Interventions
Intervention(s)
In the first stage, we randomize integrated voice response robo-calls from the politician to voters in his constituency. In the second stage, we present politicians the aggregated responses of citizens and then randomize the type of response from the politician back to the voters. We repeat this over several months to create a new channel of communication between a politician and his constituents.

Politicians individually script their own calls, with our assistance. The calls consist of questions about upcoming decisions that the politician has to make, his recent activities, and requests for feedback on both parliamentary and constituent affairs. Feedback can be given using the touch pad or through recorded messages to the politician.
Intervention Start Date
2017-08-01
Intervention End Date
2018-12-31
Primary Outcomes
Primary Outcomes (end points)
Measures of voter efficacy, politician effort, accountability, and voting behavior.
Primary Outcomes (explanation)
Secondary Outcomes
Secondary Outcomes (end points)
Secondary Outcomes (explanation)
Experimental Design
Experimental Design
We randomize our intervention at three levels: the politician level, the polling station level, and the household level.

At the politician level, we randomize whether or not a politician has access to the new technology. From a list of provincial parliamentarians with whom we are able to collaborate, we select 20 politicians to be in the treated group who we will work with over the course of this intervention and sort 20 politicians into a control condition.

For each treated politician, we randomly select 5 polling station areas in his constituency where we carry out the intervention. In these polling stations, we collect phone numbers at baseline and then place robo-calls and collect feedback from constituents. In control polling station areas, we carry out no activities at the level of voters. We split our 5 treated polling station areas into two groups: 3 high saturation and 2 low saturation polling stations. In high saturation polling stations, we survey 50% of households in our baseline and treat a subset of those. In low saturation polling station areas, we survey 25% of the households in our baseline. This saturation design allows us to test for spillover effects of our intervention.

Within treated polling station areas, we treat roughly 60% of the sampled households. For example, this means in the high saturation polling stations (where we sample 50% of the households), we end up treating a total of 30% of the households in that polling station area. In the low saturation polling stations (where we sample 25% of the households), we end up treating a total of 15% of the households in that polling station area. At the individual level, we randomize: (1) the number of messages they receive; (2) the types of questions they are asked; (3) whether they give no feedback, feedback just using their touch pad, or recorded feedback; and (3) how responsive the MPA is to their feedback in the form of a follow up robo-call or personalized message.

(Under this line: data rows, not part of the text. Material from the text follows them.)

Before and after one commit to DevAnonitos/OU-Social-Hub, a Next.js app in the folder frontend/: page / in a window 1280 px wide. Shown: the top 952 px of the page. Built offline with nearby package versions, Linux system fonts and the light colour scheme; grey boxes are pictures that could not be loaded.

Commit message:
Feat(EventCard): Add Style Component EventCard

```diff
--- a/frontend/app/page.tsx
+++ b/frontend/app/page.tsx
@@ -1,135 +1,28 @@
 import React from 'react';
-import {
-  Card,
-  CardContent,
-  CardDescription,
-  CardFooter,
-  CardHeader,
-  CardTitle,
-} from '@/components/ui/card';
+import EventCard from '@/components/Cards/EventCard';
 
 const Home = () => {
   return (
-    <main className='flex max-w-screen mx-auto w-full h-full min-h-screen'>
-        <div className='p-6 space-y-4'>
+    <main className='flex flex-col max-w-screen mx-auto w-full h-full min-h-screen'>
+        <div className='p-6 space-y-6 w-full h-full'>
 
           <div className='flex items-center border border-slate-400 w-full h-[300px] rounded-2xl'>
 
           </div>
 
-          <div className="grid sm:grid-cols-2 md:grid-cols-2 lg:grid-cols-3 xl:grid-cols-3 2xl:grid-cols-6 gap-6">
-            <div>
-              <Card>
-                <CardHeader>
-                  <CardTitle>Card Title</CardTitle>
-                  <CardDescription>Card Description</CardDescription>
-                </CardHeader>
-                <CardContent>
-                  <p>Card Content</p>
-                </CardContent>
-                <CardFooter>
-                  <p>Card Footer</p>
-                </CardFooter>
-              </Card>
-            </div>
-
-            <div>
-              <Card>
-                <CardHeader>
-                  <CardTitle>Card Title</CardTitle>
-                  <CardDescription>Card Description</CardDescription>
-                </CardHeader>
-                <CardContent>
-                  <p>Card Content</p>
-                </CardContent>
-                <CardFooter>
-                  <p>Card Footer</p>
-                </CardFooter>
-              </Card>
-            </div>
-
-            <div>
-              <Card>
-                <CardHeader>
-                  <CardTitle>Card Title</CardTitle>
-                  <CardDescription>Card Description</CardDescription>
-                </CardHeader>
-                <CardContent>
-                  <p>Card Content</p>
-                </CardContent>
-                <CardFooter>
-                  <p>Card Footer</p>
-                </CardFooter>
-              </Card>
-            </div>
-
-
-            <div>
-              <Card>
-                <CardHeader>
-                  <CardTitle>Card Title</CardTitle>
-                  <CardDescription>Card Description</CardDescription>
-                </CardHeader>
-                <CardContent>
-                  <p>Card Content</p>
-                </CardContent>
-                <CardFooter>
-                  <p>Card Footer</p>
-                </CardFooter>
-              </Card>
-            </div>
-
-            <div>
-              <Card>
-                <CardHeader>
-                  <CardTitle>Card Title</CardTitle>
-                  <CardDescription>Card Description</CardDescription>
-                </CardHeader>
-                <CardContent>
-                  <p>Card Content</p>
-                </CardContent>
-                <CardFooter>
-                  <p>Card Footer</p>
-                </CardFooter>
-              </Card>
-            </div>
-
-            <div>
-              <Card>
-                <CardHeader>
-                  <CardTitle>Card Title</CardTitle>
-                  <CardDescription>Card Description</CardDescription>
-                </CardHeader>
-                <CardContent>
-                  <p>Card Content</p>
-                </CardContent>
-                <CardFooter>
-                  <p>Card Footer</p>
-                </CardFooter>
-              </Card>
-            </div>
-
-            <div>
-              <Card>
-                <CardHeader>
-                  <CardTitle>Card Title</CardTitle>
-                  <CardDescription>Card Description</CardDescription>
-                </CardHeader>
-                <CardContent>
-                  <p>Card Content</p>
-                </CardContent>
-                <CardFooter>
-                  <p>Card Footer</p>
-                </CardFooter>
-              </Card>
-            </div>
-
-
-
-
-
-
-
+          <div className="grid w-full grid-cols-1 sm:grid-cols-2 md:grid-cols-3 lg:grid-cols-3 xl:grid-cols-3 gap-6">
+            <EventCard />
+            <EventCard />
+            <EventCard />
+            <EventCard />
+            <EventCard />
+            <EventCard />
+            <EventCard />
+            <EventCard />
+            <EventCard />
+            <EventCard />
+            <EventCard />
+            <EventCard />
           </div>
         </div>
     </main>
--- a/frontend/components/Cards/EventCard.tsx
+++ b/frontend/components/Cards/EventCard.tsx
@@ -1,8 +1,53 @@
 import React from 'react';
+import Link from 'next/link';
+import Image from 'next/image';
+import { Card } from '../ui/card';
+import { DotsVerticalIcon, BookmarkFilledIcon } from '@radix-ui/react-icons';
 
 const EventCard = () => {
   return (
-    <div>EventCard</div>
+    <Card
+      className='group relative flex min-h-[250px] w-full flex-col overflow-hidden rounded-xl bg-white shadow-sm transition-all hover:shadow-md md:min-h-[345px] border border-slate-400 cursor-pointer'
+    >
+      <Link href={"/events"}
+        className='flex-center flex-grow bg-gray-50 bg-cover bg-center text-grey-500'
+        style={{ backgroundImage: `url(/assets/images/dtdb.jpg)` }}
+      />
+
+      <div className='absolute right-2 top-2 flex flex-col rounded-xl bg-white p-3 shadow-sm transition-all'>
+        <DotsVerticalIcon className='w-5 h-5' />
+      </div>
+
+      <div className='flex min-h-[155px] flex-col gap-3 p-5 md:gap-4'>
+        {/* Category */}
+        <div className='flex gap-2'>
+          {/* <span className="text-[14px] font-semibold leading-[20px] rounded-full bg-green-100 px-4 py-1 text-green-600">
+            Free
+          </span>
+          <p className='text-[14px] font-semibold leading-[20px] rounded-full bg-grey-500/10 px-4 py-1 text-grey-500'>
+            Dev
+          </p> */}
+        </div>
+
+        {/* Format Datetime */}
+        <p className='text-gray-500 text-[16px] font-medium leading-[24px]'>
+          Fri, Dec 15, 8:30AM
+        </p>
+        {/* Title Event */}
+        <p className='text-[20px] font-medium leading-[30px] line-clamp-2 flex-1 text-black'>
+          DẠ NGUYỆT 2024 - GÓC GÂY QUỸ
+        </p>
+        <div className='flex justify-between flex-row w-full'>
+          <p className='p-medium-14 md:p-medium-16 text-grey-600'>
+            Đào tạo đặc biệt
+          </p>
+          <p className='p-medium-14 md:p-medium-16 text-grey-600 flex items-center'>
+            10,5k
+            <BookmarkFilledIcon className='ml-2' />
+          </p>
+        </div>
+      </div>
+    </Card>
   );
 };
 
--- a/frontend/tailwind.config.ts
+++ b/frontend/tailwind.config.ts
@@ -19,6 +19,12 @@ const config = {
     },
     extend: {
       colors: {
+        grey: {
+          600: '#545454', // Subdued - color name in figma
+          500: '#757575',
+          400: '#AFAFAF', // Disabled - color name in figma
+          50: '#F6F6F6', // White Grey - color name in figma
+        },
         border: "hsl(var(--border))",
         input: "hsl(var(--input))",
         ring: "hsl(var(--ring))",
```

Because our respondents are all male heads of households, but women vote in separate polling stations, we can also measure intra-household spillover by examining outcomes at female-only polling stations in treated and control areas.
Experimental Design Details
Randomization Method
Randomizations using computer.
Randomization Unit
Some treatments will be administered at the politician level, some at the polling station level, and some at the household level. We randomize at all three levels.
Was the treatment clustered?
Yes
Experiment Characteristics
Sample size: planned number of clusters
We put 20 politicians into treatment and 20 into control; treating 5 polling stations per politician; treating roughly 75 or 150 households per polling station area.
Sample size: planned number of observations
20 treated politicians and a variable number of control politicians depending on the outcome, 100 treated and a variable number of control polling stations depending on the outcome, and 12,000 male heads of household.
Sample size (or number of clusters) by treatment arms
20 treated politicians and a variable number of control politicians depending on the outcome, 100 treated and a variable number of control polling stations depending on the outcome, and 12,000 male heads of household divided among several treatment arms.
Minimum detectable effect size for main outcomes (accounting for sample design and clustering)
IRB
INSTITUTIONAL REVIEW BOARDS (IRBs)
IRB Name
University of California Los Angeles, Office of the Human Research Protection Program
IRB Approval Date
2017-06-19
IRB Approval Number
17-000182-AM-00002
IRB Name
Because our respondents are all male heads of households, but women vote in separate polling stations, we can also measure intra-household spillover by examining outcomes at female-only polling stations in treated and control areas.
IRB Approval Date
2017-03-01
IRB Approval Number
17-000182-AM-00001
Post-Trial
Post Trial Information
Study Withdrawal
Intervention
Is the intervention completed?
No
Is data collection complete?
Data Publication
Data Publication
Is public data available?
No
Program Files
Program Files
Reports and Papers
Preliminary Reports
Relevant Papers